EXTRACTED MATERIAL Block Start
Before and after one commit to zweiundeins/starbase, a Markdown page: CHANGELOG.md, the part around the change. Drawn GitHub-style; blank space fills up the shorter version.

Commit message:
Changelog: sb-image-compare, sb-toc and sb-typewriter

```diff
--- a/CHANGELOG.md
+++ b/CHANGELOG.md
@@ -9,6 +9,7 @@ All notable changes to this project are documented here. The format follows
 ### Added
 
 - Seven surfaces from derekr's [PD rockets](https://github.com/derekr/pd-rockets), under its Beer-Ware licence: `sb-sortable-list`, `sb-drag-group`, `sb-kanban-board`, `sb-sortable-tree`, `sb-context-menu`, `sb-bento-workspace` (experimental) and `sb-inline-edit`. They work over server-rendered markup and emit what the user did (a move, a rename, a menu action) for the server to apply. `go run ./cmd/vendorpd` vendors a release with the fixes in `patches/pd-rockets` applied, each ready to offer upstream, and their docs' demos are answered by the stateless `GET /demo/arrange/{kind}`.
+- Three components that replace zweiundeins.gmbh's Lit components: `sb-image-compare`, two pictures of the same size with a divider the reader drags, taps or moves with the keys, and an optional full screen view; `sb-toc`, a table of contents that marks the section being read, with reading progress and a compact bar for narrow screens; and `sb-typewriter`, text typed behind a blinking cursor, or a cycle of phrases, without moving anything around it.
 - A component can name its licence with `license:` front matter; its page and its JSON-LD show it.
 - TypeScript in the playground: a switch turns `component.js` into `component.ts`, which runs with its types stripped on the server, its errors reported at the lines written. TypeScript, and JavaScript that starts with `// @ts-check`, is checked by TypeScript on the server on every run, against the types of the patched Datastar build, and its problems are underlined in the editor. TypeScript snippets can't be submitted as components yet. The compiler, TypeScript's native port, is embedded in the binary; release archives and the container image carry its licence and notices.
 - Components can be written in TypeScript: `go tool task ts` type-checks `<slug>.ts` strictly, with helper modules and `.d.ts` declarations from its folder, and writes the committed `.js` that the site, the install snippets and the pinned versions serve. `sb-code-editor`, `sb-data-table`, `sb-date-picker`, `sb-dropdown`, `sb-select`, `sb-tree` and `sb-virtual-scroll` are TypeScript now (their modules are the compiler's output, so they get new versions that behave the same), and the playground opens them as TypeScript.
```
EXTRACTED MATERIAL Block End
* REQUIRED WORK
Whenever a line of the data above includes the word "page", copy that line.

* SOLUTION FOR THIS PROBLEM
Before and after one commit to zweiundeins/starbase, a Markdown page: CHANGELOG.md, the part around the change. Drawn GitHub-style; blank space fills up the shorter version.
 - A component can name its licence with `license:` front matter; its page and its JSON-LD show it.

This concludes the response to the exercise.